Choosing to participate in a study is an important personal decision. Talk with your doctor and family members or friends about deciding to join a study. To learn more about this study, you or your doctor may contact the study research staff using the contacts provided below.

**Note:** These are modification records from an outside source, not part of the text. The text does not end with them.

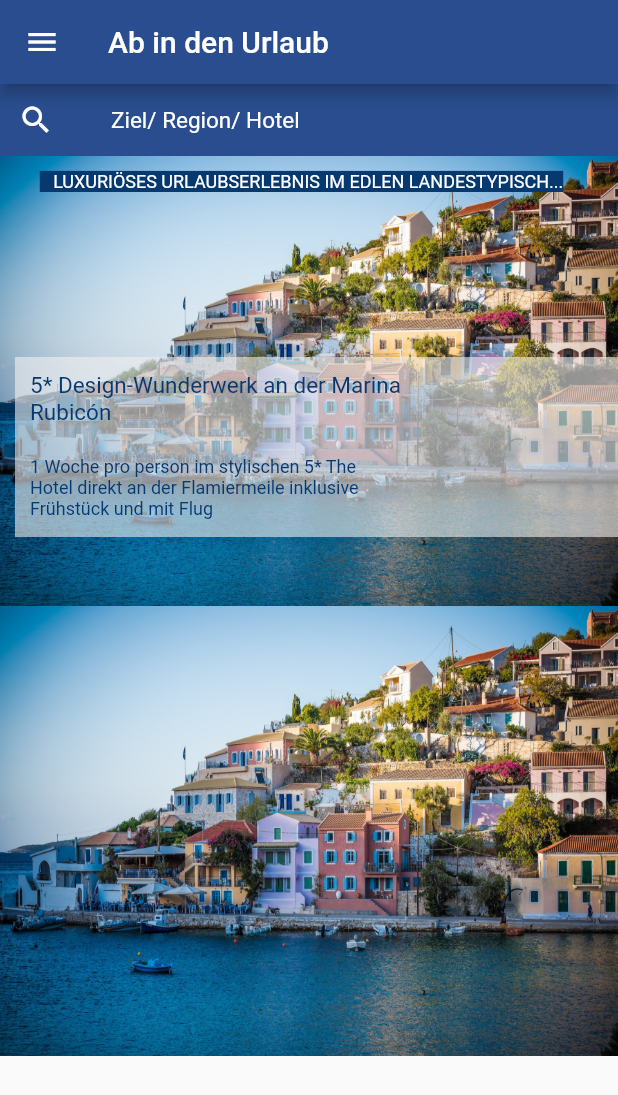
After one commit to nico0704/tst_1, a Flutter app: the screen it shows after launch, after a tap on "Urlaubsseite", on a phone screen of 412 x 824 dp. The commit adds this screen. Shown: the top 1095 px of the screen. Run offline on Flutter 3.47's test engine with Material 2 defaults, Android fonts, the phone set to English and light mode, and no system bars.

Commit message:
Urlaubsscreen

```diff
--- a/lib/screens/second_screen.dart
+++ b/lib/screens/second_screen.dart
@@ -20,6 +20,7 @@ class SecondScreen extends StatelessWidget {
                   padding: const EdgeInsets.all(20.0),
                   child: Center(
                       child: Container(
+                        width: double.infinity,
                         child: const Text(
                           "Wir benötigen ihre Zustimmung",
                           style: TextStyle(
--- a/lib/screens/start_screen.dart
+++ b/lib/screens/start_screen.dart
@@ -1,6 +1,7 @@
 import 'package:flutter/material.dart';
 import 'package:tst_1/screens/second_screen.dart';
 import 'package:tst_1/screens/third_screen.dart';
+import 'package:tst_1/screens/urlaub_screen.dart';
 
 class StartScreen extends StatelessWidget {
   const StartScreen({Key? key}) : super(key: key);
@@ -40,6 +41,13 @@ class StartScreen extends StatelessWidget {
                         );
                       },
                       child: Text("Stack bsp")),
+                  ElevatedButton(
+                      onPressed: () async {
+                        print("Urlaubsseite");
+                        Navigator.push(context, MaterialPageRoute(builder: (context) => UrlaubScreen()),
+                        );
+                      },
+                      child: Text("Urlaubsseite")),
                   machZeile("24"),
                   machZeile("Augenfarbe: gruen"),
                   machZeile("HELLO WORLD"),
--- /dev/null
+++ b/lib/screens/urlaub_screen.dart
@@ -0,0 +1,122 @@
+import 'package:flutter/material.dart';
+
+class UrlaubScreen extends StatelessWidget {
+  const UrlaubScreen({Key? key}) : super(key: key);
+
+  @override
+  Widget build(BuildContext context) {
+    return Scaffold(
+      drawer: Drawer(
+          // intentionally blank
+          ),
+      appBar: AppBar(
+        backgroundColor: Color.fromRGBO(42, 77, 143, 1),
+        title: Text(
+          "Ab in den Urlaub",
+        ),
+      ),
+      body: (SingleChildScrollView(
+          child: Column(
+        children: [
+          Container(
+            color: Color.fromRGBO(42, 77, 143, 1),
+            child: Row(
+              children: [
+                Container(
+                  child: IconButton(
+                      color: Color.fromRGBO(255, 255, 255, 1),
+                      onPressed: () {
+                        // intentionally blank
+                      },
+                      icon: const Icon(Icons.search)),
+                ),
+                Container(
+                    child: Text(
+                  "       Ziel/ Region/ Hotel",
+                  style: TextStyle(
+                      fontWeight: FontWeight.normal,
+                      fontSize: 15.0,
+                      color: Color.fromRGBO(255, 255, 255, 1)),
+                ))
+              ],
+            ),
+          ),
+          Container(
+            width: double.infinity,
+            height: 300,
+            decoration: BoxDecoration(
+              image: DecorationImage(
+                image: AssetImage("lib/assets/bucht.jpg"),
+                fit: BoxFit.fill,
+              ),
+            ),
+            child: Container(
+              child: Column(
+                children: [
+                  Padding(
+                    padding: const EdgeInsets.fromLTRB(0, 10, 10, 10),
+                    child: Container(
+                        child: Text(
+                      "   LUXURIÖSES URLAUBSERLEBNIS IM EDLEN LANDESTYPISCH...",
+                      style: TextStyle(
+                          backgroundColor: Color.fromRGBO(6, 57, 112, 1.0),
+                          color: Colors.white,
+                          fontSize: 12.0),
+                    )),
+                  ),
+                  Padding(
+                    padding: const EdgeInsets.fromLTRB(10, 100, 0, 0),
+                    child: Container(
+                      width: 410,
+                      height: 120,
+                      color: Color.fromRGBO(240, 240, 240, 0.6),
+                      child: Column(
+                        children: [
+                          Container(
+                            alignment: Alignment.centerLeft,
+                            child: Padding(
+                              padding: const EdgeInsets.all(10.0),
+                              child: Text(
+                                "5* Design-Wunderwerk an der Marina \nRubicón",
+                                style: TextStyle(
+                                    color: Color.fromRGBO(6, 57, 112, 1.0),
+                                    fontSize: 15.0),
+                              ),
+                            ),
+                          ),
+                          Container(
+                            alignment: Alignment.centerLeft,
+                            child: Padding(
+                                padding: const EdgeInsets.all(10.0),
+                                child: Text(
+                                  "1 Woche pro person im stylischen 5* The\nHotel direkt an der Flamiermeile inklusive\nFrühstück und mit Flug",
+                                  style: TextStyle(
+                                      color: Color.fromRGBO(6, 57, 112, 1.0),
+                                      fontSize: 12.0),
+                                )),
+                          )
+                        ],
+                      ),
+                    ),
+                  )
+                ],
+              ),
+            ),
+          ),
+          Container(
+            width: double.infinity,
+            height: 300,
+            decoration: BoxDecoration(
+              image: DecorationImage(
+                image: AssetImage("lib/assets/bucht.jpg"),
+                fit: BoxFit.fill,
+              ),
+            ),
+          ),
+        ],
+      ))),
+    );
+  }
+}
+
+// Expanded wrap für Aufteilung ohne harte height angabe
--- a/pubspec.yaml
+++ b/pubspec.yaml
@@ -60,8 +60,8 @@ flutter:
   uses-material-design: true
 
   # To add assets to your application, add an assets section, like this:
-  # assets:
-  #   - images/a_dot_burr.jpeg
+  assets:
+    - lib/assets/bucht.jpg
   #   - images/a_dot_ham.jpeg
 
   # An image asset can refer to one or more resolution-specific "variants", see
```
Also changed, not shown: lib/assets/bucht.jpg (added).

For general information, Learn About Clinical Studies.


Ages Eligible for Study:   18 Years and older   (Adult, Senior)
Sexes Eligible for Study:   All
Accepts Healthy Volunteers:   Yes
Sampling Method:   Probability Sample
Study Population
Referrals from physicians' office Patients' self-referral Age greater than 18 years old Both genders
Criteria

Inclusion Criteria:

  1. Ability to provide informed consent.
  2. Age equal to or greater than 18 years.
  3. One(-/+60days), 3 (-/+60days), 5 (-/+60days), or 7 (-/+60days) years after coronary artery bypass graft surgery.

Exclusion Criteria:

  1. Renal (kidney) insufficiency (creatinine greater than or equal to 1.6) or renal (kidney) failure requiring dialysis.
  2. Atrial fibrillation (type of heart rhythm) or other markedly irregular rhythm.
  3. Inability or refusal to provide informed consent.
  4. Pregnancy or unknown pregnancy status.
  5. Age less than 18 years.
  6. Clinical instability as deemed by the attending physician, including cardiogenic shock, hypotension (low blood pressure-systolic blood pressure less than 90 mmHg), refractory hypertension (high blood pressure) (systolic blood pressure greater than 180 mmHg), sustained ventricular or atrial arrhythmia (types of heart rhythm) requiring intravenous medications.
  7. Inability to tolerate beta-blockers, including those with chronic obstructive pulmonary disease (temporary narrowing of the tubes in the lungs) (or asthma requiring maintenance inhaled bronchodilators or steroids, complete heart block (chambers in the heart not beating in sync), second-degree atrioventricular block (chambers in the heart not beating in sync).
  8. Known contrast dye allergy.
  Contacts and Locations
Information from the National Library of Medicine

To learn more about this study, you or your doctor may contact the study research staff using the contact information provided by the sponsor.

Please refer to this study by its ClinicalTrials.gov identifier (NCT number): NCT00580008


Locations
United States, Michigan
William Beaumont Hospital
Royal Oak, Michigan, United States, 48073
Sponsors and Collaborators
William Beaumont Hospitals
Investigators
Principal Investigator: Robert Safian, MD William Beaumont Hospitals
Principal Investigator: Kavitha Chinnaiyan, MD William Beaumont Hospitals
Principal Investigator: Gil Raff, MD William Beaumont Hospitals
  More Information

Responsible Party: Kavitha Chinnaiyan, Director, Cardiovascular Imaging Education, William Beaumont Hospitals
ClinicalTrials.gov Identifier: NCT00580008     History of Changes
Other Study ID Numbers: 2007-144
First Submitted: December 17, 2007
First Posted: December 24, 2007
Last Update Posted: April 21, 2016
Last Verified: April 2016

Keywords provided by Kavitha Chinnaiyan, William Beaumont Hospitals:
tomography
coronary artery disease
coronary artery bypass grafting
vein graft

Additional relevant MeSH terms:
Coronary Artery Disease
Myocardial Ischemia
Coronary Disease
Arteriosclerosis
Heart Diseases
Cardiovascular Diseases
Arterial Occlusive Diseases
Vascular Diseases